→ **WHAT IS REQUIRED**
In the records that follow, find each line containing "matchMedia" and copy it.

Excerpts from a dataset

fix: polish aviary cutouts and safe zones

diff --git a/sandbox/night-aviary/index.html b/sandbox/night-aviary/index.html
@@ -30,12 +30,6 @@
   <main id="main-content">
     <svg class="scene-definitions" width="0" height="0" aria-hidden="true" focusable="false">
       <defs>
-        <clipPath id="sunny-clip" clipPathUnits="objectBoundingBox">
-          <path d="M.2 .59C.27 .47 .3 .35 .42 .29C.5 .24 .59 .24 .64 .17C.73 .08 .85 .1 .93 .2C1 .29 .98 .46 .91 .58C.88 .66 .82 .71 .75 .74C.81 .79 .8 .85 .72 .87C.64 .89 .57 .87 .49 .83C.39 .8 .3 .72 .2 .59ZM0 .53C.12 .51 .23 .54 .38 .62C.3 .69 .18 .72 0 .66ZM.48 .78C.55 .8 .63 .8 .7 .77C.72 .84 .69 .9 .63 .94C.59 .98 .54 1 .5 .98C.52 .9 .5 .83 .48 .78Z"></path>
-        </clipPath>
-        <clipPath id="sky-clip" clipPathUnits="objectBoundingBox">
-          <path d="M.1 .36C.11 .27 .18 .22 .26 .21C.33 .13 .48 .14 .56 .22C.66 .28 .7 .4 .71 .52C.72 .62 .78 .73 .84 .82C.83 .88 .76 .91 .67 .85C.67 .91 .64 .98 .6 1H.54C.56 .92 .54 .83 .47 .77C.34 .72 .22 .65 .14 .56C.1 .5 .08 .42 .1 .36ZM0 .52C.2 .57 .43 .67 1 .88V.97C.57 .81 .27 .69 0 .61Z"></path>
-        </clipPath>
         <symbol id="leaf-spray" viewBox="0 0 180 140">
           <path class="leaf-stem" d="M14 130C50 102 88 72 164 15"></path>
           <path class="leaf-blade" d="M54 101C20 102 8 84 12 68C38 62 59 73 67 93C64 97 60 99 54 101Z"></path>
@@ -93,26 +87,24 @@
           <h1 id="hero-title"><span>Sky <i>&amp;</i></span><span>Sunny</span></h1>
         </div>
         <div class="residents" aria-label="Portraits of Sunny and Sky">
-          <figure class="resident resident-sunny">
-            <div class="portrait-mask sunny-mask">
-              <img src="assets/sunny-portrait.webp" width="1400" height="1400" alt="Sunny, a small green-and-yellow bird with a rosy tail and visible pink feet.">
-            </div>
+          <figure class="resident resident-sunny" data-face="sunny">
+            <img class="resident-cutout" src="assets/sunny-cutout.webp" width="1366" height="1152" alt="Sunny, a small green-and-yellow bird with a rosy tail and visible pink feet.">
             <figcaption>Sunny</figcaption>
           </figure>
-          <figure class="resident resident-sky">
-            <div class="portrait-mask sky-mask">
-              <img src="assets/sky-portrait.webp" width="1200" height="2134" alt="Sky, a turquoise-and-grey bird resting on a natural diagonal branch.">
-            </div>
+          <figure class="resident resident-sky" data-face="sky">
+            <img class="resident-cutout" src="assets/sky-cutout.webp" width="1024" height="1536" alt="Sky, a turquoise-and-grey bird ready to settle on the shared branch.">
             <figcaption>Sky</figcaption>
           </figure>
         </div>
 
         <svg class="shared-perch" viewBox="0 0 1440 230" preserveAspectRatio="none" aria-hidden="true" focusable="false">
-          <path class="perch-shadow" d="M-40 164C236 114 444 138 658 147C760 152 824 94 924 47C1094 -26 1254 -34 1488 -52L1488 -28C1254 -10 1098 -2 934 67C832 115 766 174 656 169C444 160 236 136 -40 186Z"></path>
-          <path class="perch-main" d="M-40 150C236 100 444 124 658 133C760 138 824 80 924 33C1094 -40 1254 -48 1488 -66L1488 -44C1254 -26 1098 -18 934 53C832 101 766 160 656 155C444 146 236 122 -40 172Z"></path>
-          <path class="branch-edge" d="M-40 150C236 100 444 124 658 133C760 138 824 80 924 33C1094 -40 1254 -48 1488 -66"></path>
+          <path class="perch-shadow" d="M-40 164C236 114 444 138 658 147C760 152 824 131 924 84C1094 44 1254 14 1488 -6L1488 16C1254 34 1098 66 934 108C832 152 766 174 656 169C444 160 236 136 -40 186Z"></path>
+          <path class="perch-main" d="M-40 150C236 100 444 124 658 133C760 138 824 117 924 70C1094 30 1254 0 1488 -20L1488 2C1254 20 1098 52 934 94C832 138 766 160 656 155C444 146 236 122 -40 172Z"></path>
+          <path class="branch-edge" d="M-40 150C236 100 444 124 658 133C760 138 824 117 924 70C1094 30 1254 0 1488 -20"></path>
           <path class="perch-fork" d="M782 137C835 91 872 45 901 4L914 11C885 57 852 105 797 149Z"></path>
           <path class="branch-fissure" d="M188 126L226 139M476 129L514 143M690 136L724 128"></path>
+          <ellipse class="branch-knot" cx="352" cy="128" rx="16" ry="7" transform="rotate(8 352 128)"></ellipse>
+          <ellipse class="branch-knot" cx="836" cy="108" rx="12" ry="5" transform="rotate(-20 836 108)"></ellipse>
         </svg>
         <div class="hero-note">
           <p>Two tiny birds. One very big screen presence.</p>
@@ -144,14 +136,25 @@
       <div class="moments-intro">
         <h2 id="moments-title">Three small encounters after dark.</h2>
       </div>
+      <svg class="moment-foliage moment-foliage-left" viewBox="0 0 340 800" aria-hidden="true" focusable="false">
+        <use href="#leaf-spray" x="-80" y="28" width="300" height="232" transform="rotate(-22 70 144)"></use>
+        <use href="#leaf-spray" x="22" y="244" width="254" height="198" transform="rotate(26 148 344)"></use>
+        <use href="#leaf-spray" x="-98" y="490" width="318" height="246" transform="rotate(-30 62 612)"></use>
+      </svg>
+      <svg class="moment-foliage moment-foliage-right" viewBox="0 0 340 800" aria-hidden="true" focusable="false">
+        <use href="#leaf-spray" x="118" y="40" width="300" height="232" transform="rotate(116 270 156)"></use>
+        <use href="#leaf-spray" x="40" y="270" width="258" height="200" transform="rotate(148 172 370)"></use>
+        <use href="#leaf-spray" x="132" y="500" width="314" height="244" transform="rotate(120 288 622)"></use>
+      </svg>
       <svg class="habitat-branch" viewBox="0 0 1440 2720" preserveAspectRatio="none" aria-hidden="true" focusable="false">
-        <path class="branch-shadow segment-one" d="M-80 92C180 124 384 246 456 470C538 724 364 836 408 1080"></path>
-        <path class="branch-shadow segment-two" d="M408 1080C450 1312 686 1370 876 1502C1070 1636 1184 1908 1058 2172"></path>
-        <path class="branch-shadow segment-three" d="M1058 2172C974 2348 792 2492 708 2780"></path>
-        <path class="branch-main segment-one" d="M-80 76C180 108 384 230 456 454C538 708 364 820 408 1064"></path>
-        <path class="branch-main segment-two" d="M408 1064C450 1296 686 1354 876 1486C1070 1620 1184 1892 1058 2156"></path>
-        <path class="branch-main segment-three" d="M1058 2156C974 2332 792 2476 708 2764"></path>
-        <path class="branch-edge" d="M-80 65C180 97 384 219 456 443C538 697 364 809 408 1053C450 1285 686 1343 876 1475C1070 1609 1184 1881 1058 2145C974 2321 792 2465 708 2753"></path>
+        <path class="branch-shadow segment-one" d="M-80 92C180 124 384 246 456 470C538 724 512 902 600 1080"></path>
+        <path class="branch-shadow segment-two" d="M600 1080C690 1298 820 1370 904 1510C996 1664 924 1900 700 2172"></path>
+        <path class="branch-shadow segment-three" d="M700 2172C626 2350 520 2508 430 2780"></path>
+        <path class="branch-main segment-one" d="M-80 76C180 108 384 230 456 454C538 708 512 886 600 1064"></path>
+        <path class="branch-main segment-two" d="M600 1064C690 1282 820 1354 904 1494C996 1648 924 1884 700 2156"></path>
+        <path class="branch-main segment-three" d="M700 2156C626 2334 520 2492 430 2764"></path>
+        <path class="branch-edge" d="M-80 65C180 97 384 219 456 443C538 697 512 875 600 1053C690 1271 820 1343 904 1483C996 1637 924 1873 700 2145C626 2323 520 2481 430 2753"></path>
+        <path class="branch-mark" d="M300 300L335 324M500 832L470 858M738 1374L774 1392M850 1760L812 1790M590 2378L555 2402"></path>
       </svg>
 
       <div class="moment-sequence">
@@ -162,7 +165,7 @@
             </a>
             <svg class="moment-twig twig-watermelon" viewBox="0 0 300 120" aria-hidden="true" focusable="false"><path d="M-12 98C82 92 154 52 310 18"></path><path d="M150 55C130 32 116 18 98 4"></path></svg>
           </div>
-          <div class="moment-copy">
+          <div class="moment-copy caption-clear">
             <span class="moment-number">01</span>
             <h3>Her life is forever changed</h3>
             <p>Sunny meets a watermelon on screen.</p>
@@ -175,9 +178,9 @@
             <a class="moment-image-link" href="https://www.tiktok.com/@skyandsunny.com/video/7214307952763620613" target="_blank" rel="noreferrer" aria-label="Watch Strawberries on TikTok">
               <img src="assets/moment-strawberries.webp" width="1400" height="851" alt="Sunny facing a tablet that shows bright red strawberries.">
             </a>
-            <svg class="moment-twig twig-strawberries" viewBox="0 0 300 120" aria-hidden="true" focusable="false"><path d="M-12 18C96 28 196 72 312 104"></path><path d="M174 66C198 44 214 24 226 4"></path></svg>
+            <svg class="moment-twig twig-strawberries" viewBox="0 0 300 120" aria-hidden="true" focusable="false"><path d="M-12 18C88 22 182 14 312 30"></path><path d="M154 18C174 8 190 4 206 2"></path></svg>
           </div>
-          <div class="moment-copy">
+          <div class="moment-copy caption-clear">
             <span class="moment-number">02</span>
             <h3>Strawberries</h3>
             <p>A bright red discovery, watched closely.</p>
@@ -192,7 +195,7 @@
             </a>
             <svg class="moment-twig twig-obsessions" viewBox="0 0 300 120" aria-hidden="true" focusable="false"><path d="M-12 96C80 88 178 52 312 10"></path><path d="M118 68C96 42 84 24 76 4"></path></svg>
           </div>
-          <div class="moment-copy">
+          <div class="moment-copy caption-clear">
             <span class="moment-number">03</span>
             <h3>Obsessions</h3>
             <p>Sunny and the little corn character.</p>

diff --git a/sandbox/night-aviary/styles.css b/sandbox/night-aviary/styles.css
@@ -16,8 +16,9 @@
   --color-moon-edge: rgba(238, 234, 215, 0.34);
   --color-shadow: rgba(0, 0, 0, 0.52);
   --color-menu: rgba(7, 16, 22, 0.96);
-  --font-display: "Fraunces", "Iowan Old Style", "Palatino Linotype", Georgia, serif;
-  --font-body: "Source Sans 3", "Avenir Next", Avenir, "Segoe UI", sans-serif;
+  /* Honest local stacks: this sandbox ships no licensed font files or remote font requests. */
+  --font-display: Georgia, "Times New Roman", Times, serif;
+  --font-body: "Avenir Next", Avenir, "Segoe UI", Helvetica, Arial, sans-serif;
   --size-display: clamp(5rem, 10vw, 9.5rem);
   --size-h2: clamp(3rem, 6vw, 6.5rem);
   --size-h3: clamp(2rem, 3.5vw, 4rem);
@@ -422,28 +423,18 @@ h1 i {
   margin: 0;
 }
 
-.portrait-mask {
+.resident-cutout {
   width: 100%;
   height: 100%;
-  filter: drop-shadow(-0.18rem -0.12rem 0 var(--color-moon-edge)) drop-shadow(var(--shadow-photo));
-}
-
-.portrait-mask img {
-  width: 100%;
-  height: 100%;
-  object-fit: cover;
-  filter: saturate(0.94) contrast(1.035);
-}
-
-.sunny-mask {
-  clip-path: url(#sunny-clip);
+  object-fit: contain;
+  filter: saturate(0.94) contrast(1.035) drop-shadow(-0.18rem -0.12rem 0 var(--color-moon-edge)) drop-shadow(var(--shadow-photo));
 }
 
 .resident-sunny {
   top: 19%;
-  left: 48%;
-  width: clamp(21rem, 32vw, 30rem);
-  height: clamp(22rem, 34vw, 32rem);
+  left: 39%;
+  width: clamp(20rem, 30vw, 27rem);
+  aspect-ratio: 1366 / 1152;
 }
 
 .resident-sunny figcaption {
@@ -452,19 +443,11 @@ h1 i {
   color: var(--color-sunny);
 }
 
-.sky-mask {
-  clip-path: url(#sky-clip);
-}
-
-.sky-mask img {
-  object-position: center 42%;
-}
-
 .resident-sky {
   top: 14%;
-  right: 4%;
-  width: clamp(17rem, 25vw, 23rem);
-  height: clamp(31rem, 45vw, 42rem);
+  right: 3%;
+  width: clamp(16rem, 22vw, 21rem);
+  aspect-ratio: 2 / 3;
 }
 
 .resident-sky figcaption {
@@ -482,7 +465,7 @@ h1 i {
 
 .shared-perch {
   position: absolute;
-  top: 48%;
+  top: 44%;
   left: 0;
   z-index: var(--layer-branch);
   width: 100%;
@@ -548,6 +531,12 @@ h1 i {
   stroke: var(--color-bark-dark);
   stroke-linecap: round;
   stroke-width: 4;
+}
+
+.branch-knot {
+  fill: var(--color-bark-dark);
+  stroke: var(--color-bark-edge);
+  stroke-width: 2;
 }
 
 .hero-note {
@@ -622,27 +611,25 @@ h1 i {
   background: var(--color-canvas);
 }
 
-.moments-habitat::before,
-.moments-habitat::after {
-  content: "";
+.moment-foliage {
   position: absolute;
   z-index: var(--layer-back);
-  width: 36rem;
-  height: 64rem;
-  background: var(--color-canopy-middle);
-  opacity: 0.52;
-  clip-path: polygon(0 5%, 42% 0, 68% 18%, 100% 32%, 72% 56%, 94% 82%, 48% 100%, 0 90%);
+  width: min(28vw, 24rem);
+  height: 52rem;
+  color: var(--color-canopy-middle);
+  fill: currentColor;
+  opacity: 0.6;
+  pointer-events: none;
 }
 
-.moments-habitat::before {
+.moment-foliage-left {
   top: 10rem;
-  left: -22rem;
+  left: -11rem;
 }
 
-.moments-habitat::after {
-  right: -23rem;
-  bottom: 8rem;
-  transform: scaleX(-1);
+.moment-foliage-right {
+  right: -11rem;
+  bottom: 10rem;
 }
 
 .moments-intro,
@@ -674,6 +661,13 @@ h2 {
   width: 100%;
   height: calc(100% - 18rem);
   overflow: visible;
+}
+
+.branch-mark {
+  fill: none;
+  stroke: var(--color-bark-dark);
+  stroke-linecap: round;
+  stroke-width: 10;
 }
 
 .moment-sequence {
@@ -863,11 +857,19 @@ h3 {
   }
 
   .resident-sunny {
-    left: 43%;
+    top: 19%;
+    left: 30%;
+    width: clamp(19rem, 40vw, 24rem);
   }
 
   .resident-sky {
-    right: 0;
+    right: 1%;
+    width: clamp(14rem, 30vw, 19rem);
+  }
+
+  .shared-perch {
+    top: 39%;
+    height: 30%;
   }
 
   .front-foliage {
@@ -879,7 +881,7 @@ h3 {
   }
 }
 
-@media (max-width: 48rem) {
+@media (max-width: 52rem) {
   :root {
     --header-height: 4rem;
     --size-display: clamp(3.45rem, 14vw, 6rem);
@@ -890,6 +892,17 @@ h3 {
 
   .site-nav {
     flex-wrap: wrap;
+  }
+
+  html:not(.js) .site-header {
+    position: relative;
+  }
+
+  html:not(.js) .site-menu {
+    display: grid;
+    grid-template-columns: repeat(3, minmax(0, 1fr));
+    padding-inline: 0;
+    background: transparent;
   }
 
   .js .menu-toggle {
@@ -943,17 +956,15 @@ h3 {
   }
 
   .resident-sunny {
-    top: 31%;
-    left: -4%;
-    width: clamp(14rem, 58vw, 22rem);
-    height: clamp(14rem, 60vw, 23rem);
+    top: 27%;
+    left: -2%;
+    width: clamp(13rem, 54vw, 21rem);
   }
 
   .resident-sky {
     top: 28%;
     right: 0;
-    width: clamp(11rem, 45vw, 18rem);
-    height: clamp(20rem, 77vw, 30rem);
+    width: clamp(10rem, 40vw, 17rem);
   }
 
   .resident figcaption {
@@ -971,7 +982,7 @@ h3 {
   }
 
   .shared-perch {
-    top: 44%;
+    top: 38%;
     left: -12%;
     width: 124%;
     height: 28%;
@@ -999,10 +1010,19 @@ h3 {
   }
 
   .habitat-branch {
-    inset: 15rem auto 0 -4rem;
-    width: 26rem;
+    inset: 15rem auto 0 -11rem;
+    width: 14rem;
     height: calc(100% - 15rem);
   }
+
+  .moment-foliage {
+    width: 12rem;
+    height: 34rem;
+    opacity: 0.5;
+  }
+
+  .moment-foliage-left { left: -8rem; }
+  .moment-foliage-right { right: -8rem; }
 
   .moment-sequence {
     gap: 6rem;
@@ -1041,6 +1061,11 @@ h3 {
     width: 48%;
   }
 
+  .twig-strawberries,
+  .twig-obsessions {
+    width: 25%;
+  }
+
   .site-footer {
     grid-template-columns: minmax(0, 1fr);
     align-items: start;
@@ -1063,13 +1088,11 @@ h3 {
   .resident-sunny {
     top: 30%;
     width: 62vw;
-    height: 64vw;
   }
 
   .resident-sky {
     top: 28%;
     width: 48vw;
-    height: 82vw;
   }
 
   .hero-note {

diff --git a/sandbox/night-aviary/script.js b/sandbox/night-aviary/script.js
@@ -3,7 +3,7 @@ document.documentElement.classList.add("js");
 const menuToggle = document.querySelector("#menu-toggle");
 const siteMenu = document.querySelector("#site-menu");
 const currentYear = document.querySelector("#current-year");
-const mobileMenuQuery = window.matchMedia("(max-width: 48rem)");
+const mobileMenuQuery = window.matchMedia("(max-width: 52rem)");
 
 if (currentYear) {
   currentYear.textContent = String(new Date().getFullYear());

→ **YOUR SOLUTION**
-const mobileMenuQuery = window.matchMedia("(max-width: 48rem)");
+const mobileMenuQuery = window.matchMedia("(max-width: 52rem)");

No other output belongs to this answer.